The infant presents with agnathia associated with
cleft lip/palate, hypertelorism, and dysregulation of the sympathetic nervous
system. Holoprosencephaly is associated with agenesis of the corpus
Agnathia-holoprosencephaly is a complex anomaly of the
development of face and brain frequently associated with situs inversus and
Extremely rare (probably <20 cases have been described).
Agnathia-holoprosencephaly may be genetically
determined as an autosomal recessive trait by a single recessive gene. Three
reported cases had duplication of 6q and monosomy 18p.
Probably results from an inductive defect of the
prechordal mesoderm or failure of migration of neural crest mesenchyme into
the maxillary prominence during weeks 4 and 5 of gestation.
Agnathia-holoprosencephaly is a
developmental field complex anomaly that affects the development of the face
and brain and is frequently associated with situs inversus and visceral
anomalies. At birth, the infant presents with agnathia and other
craniofacial anomalies, such as cleft lip/palate, synotia (fusion of the
ears in the midline below the chin), synophthalmia (cyclopia), or
hypertelorism. Situs inversus must be ruled out. Magnetic resonance imaging
(MRI) scans may demonstrate (alobar) holoprosencephaly with agenesis of the
corpus callosum and other brain defects. Other anomalies may include
visceral anomalies such as aglossia or microglossia, and microstomia,

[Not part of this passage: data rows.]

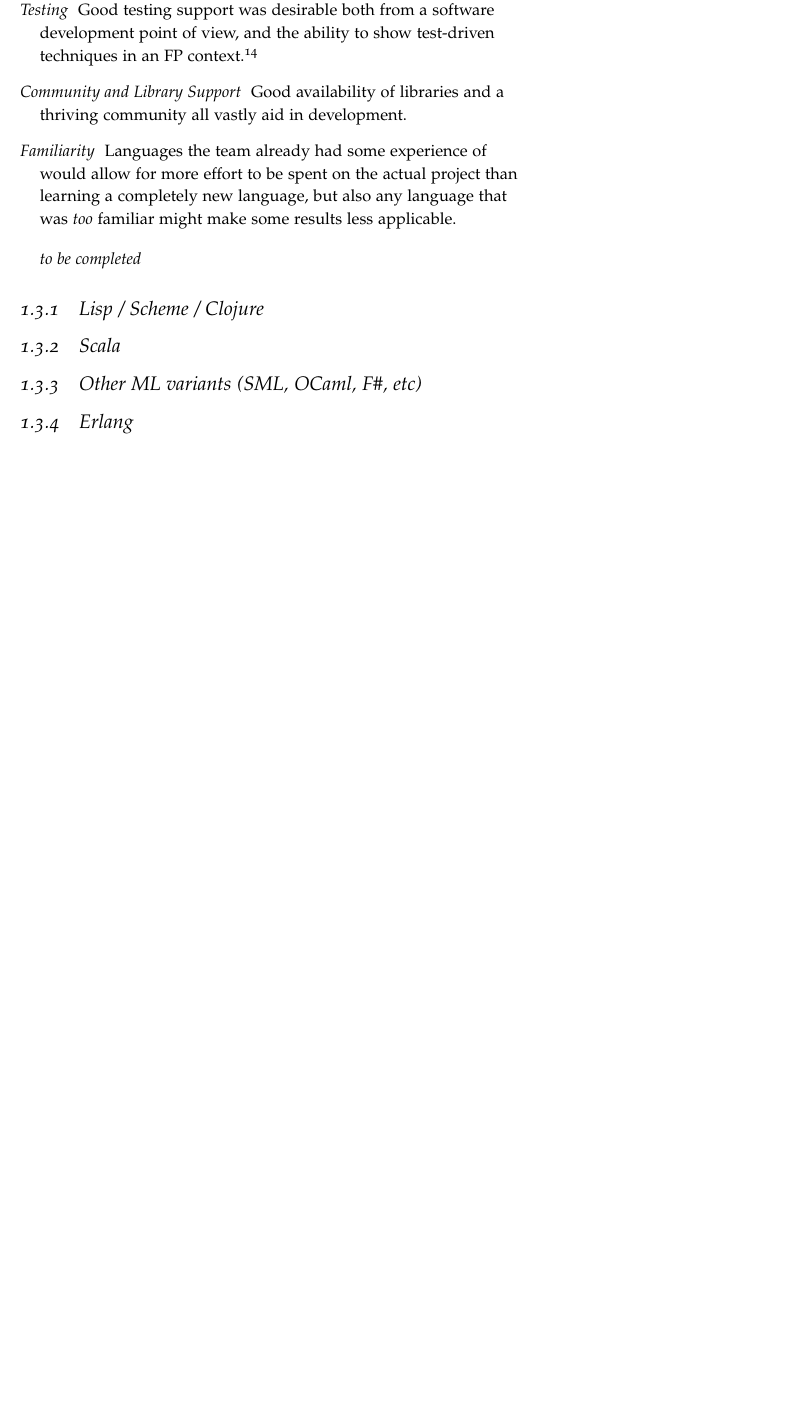
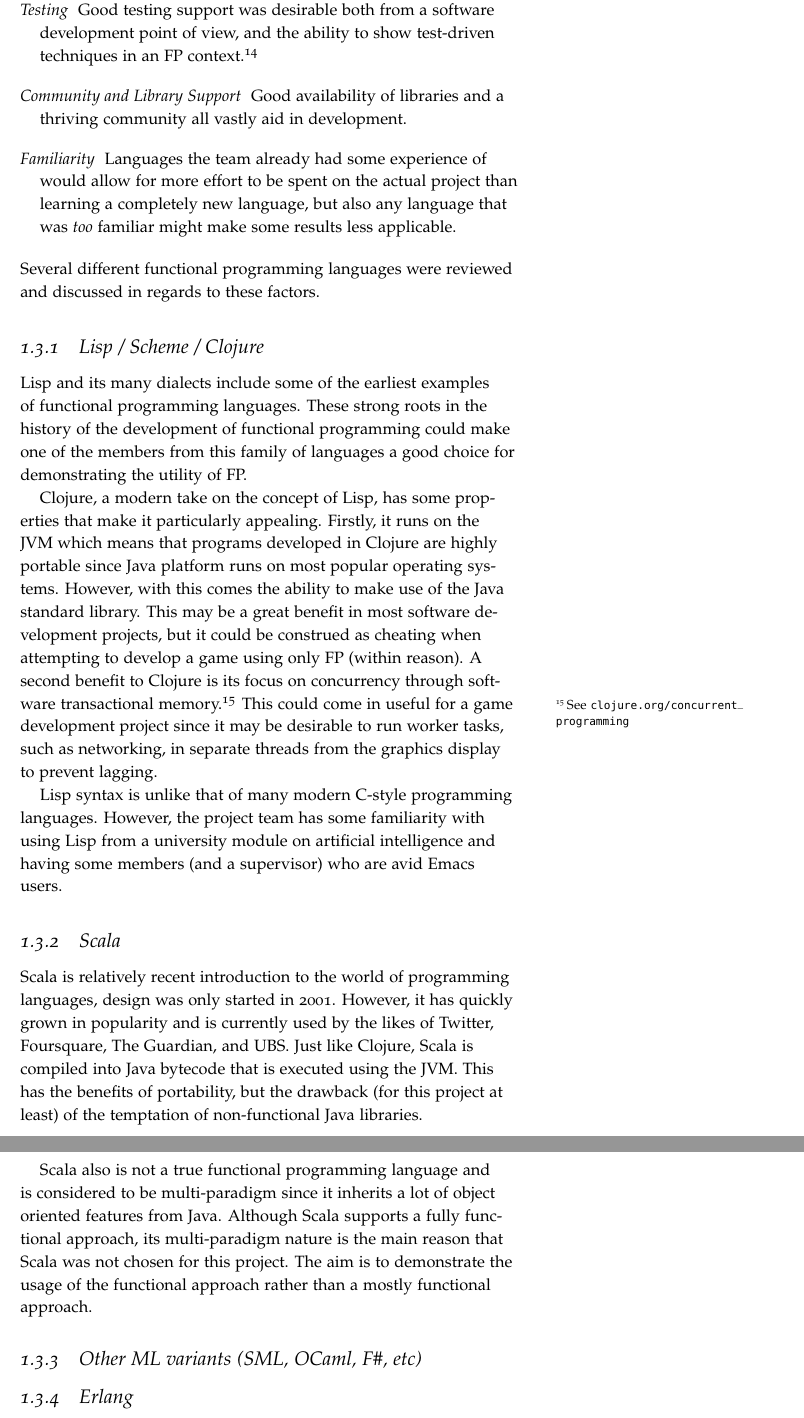
Before and after one commit to laithalissa/Serenity-report, a LaTeX thesis (Final Report/CS407 Group Report.tex, which reads Final Report/chapter/Beginnings/language.tex): part of page 16 of 131 before the commit and two parts of pages 16 and 17 of 133 after it, the two joined at a grey line, cut so that both start at the same text, the shorter picture padded with empty space. Compiled offline with pdfLaTeX.

Commit message:
Lang. Selection: Work on Lisp dialects, Scala, and Erlang

```diff
--- a/Final Report/chapter/Beginnings/language.tex
+++ b/Final Report/chapter/Beginnings/language.tex
@@ -25,9 +25,8 @@ also \bibentry{taliaferro1971modularity}, and
 	\item[Community and Library Support] Good availability of libraries and a thriving community all vastly aid in development.
 	\item[Familiarity] Languages the team already had some experience of would allow for more effort to be spent on the actual project than learning a completely new language, but also any language that was \emph{too} familiar might make some results less applicable.
 \end{description}
-
-%TODO
-\emph{to be completed}
+\noindent
+Several different functional programming languages were reviewed and discussed in regards to these factors.
 
 \subsection{Lisp / Scheme / Clojure}
 
@@ -41,6 +40,12 @@ also \bibentry{taliaferro1971modularity}, and
 % CON:
 % Dynamic typing? (Not the same as strength, but...)
 
+Lisp and its many dialects include some of the earliest examples of functional programming languages. These strong roots in the history of the development of functional programming could make one of the members from this family of languages a good choice for demonstrating the utility of FP.
+
+Clojure, a modern take on the concept of Lisp, has some properties that make it particularly appealing. Firstly, it runs on the JVM which means that programs developed in Clojure are highly portable since Java platform runs on most popular operating systems. However, with this comes the ability to make use of the Java standard library. This may be a great benefit in most software development projects, but it could be construed as cheating when attempting to develop a game using only FP (within reason). A second benefit to Clojure is its focus on concurrency through software transactional memory.\sidenote{See \url{clojure.org/concurrent_programming}} This could come in useful for a game development project since it may be desirable to run worker tasks, such as networking, in separate threads from the graphics display to prevent lagging.
+
+Lisp syntax is unlike that of many modern C-style programming languages. However, the project team has some familiarity with using Lisp from a university module on artificial intelligence and having some members (and a supervisor) who are avid Emacs users.
+
 \subsection{Scala}
 
 % PRO:
@@ -48,11 +53,20 @@ also \bibentry{taliaferro1971modularity}, and
 
 % CON:
 % Although full functional support (including libraries for side-effect-less) it is multi-paradigm. Could be prone to 'cheating'?
+% Missing sugary notation
 % Unfamiliar
+
+Scala is relatively recent introduction to the world of programming languages, design was only started in 2001. However, it has quickly grown in popularity and is currently used by the likes of Twitter, Foursquare, The Guardian, and UBS. Just like Clojure, Scala is compiled into Java bytecode that is executed using the JVM. This has the benefits of portability, but the drawback (for this project at least) of the temptation of non-functional Java libraries.
+
+Scala also is not a true functional programming language and is considered to be multi-paradigm since it inherits a lot of object oriented features from Java. Although Scala supports a fully functional approach, its multi-paradigm nature is the main reason that Scala was not chosen for this project. The aim is to demonstrate the usage of the functional approach rather than a mostly functional approach.
+
+% Make a comparison to Python in the last paragraph?
 
 \subsection{Other ML variants (SML, OCaml, F\#, etc)}
 
 % CON:
+% Strict semantics
+% Not as concise
 % Multi-paradigm, more impure. Considered 'cheating'?
 
 
```
Also changed, not shown: Final Report/references.bib (+7 -0 lines), Final Report/chapter/Beginnings/language.tex (6 more changed lines).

tracheoesophageal fistula, and congenital cardiac lesions. Prenatal
ultrasound examination may reveal intrauterine growth retardation, agnathia
(mandibular agenesis), or significant mandibular hypoplasia. Most patients
do not survive the first year of life, but survival longer than 1 year has
been described in isolated cases.
Neonates should be carefully
evaluated for associated visceral abnormalities. In particular, congenital
cardiac lesions should be ruled out by echocardiography. Mental and
neurologic status must be assessed for a thoughtful approach to induction.
Evaluate for signs of airway obstruction and difficult airway management
because of agnathia and other facial defects. Difficult tracheal intubation
must be anticipated when treating a child.
Because of difficult airway management,
spontaneous breathing should be maintained until the airway is secured.
Fiberoptic intubation may be required or, depending on the procedure, a
laryngeal mask airway can be used. However, be aware that mouth opening of
less than 1 cm has been described in several cases.
Anticholinergic drugs may assist in
reducing secretions in cases of difficult airway management.
Ozden S, Bilgic R, Delikara N, et al: The sixth clinical report of a
rare association: Agnathia-holoprosencephaly-situs inversus. Prenat Diagn
Pauli RM, Pettersen JC, Arya S, et al: Familial agnathia-holoprosencephaly.
Am J Med Genet
Bixler D, Ward R, Gale DD: Agnathia-holoprosencephaly: A developmental field
complex involving face and brain. Report of 3 cases. J Craniofac Genet
Dev Biol Suppl